I notice these things; I’d be blind and stupid if I didn’t.
I’m aware of my color in so far as I know that encountering me is perhaps one of the very few opportunities that many people will have to see, meet or interact with a Black person, and I always want to represent my race well.
I don’t want anyone to see anything that I do, even across an airplane aisle, and think, “Typical Black person,” in a negative way. But that’s as far as my deliberateness with respect to my color goes.
In Moscow, I was barely spared a glance as I walked about the city, but here in Yakutsk people notice me and they aren’t shy about looking because I’m very obviously different from them; I’m unignorable.
That’s the same as it was in Indonesia and that type of behaviour no longer bothers me.
In fact, think about it rationally, I can’t blame people for staring at me because in an environment like this, I’m unusual.
If I see something unusual, I also want to stare at it. If it happens to be a person, I like to think that I have enough impulse control and decorum to not stare but not everyone has good impulse control and not every culture has the same norms of behaviour for what is considered polite.
The fact is, I want to go to places and do things that aren’t considered usual for people of my skin colour and if I had my choice, I wouldn’t stand out in those places.
But I do stand out.
And I’m not going to stop going to these places and doing these things because people stare at me or call me a nigger.
That would make me as big an idiot as any racist out there.
So I accept that I will stand out and that every now and then I may experience an unexpectedly ugly encounter like I did with the drunk guy.
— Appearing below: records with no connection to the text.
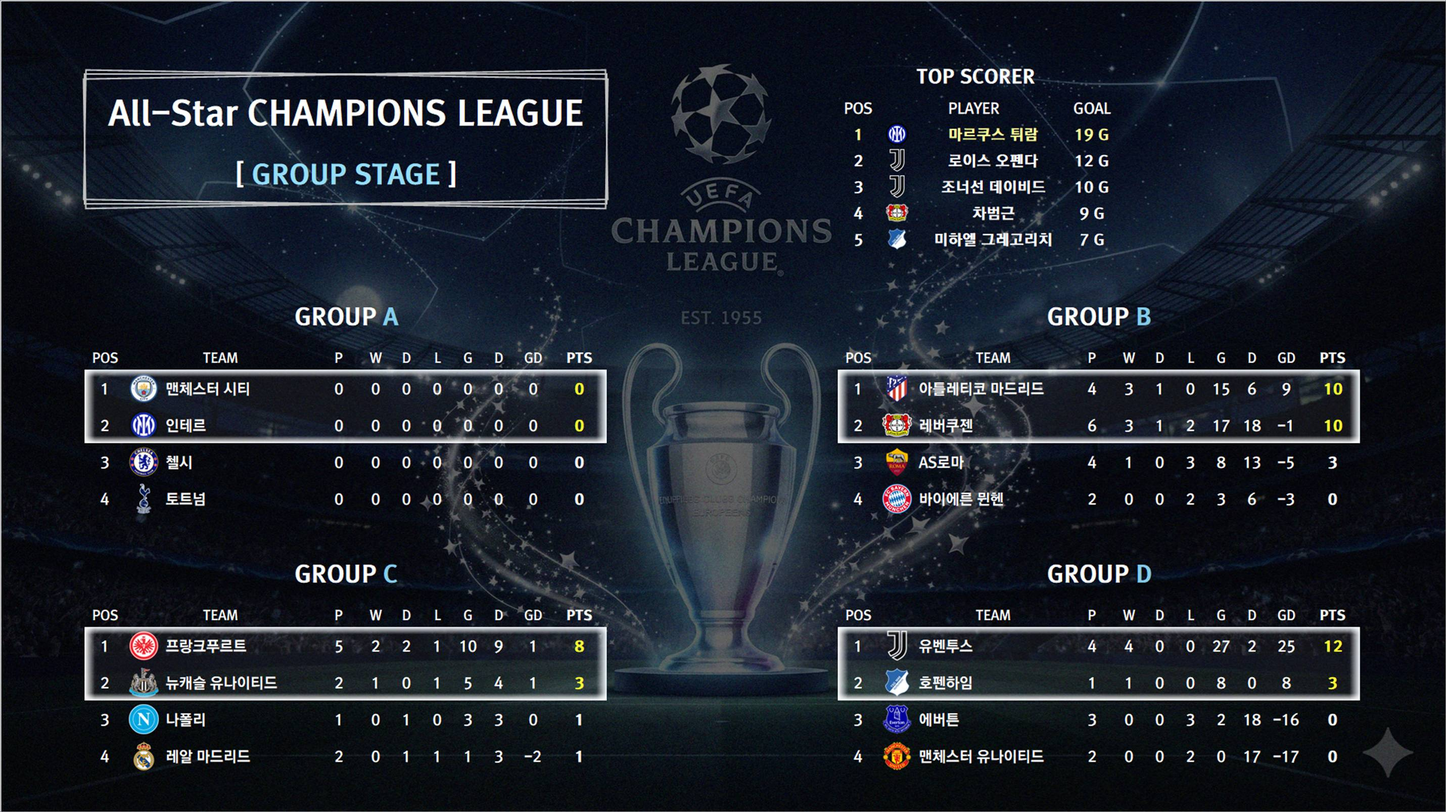
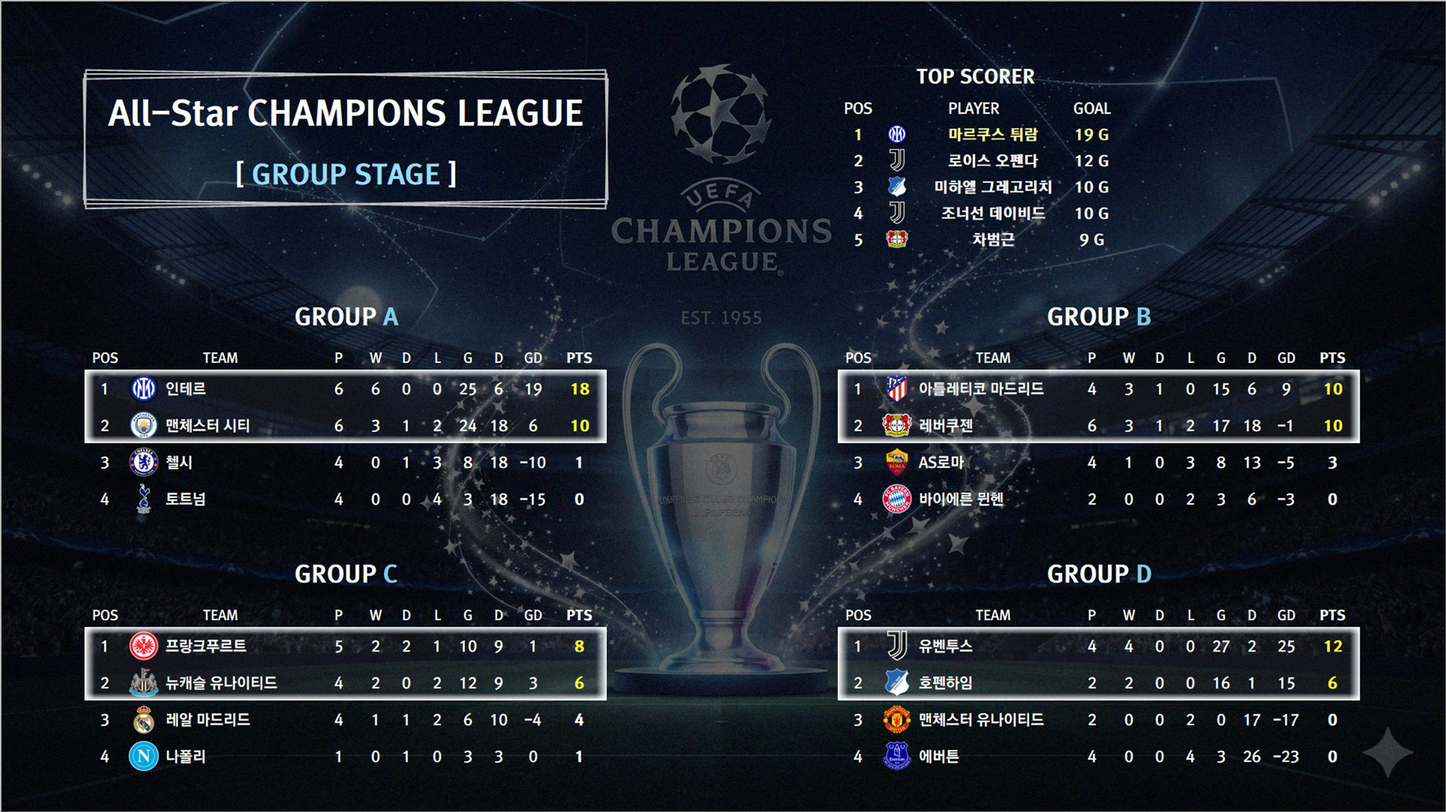
Optimize: 23:38:04

diff --git a/index.html b/index.html
@@ -69,11 +69,11 @@
     <div class="container">
         <div class="card"><h2>🥇 1부 리그 순위표</h2><img src="https://i.ibb.co/YTkD60TY/2346998dc77b.jpg" alt="1부 리그"></div>
         <div class="card"><h2>🥈 2부 리그 순위표</h2><img src="https://i.ibb.co/kVWW7dVy/b74bfbfd9901.jpg" alt="2부 리그"></div>
-        <div class="card"><h2>🌟 UCL 그룹스테이지</h2><img src="https://i.ibb.co/Qv44R86P/cd825f94ffd6.jpg" alt="UCL 조별"></div>
-        <div class="card"><h2>🏆 UCL 토너먼트 대진표</h2><img src="https://i.ibb.co/1G2R16t8/047e6a6cbb3a.jpg" alt="UCL 토너"></div>
+        <div class="card"><h2>🌟 UCL 그룹스테이지</h2><img src="https://i.ibb.co/8DsF9Bym/c774d842a0ce.jpg" alt="UCL 조별"></div>
+        <div class="card"><h2>🏆 UCL 토너먼트 대진표</h2><img src="https://i.ibb.co/RTpT5kPq/568204ccfaeb.jpg" alt="UCL 토너"></div>
         <div class="card"><h2>🎖 UEL 토너먼트 대진표</h2><img src="https://i.ibb.co/wN8KyFYq/2c7024a73db1.jpg" alt="UEL 토너"></div>
         <div class="card"><h2>🏅 FA컵 토너먼트 대진표</h2><img src="https://i.ibb.co/Tqw7zCC2/eb76ae18e50d.jpg" alt="FA컵"></div>
-        <div class="card"><h2>👑 GOLDEN BOOT (통합 득점왕)</h2><img src="https://i.ibb.co/DDfvKjtS/d0f45067e6ef.jpg" alt="득점왕"></div>
+        <div class="card"><h2>👑 GOLDEN BOOT (통합 득점왕)</h2><img src="https://i.ibb.co/BKffdNQ7/f158fa0be47d.jpg" alt="득점왕"></div>
     </div>
     
     <footer>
I don’t care. I’ll keep going and doing and seeing and loving it all anyway.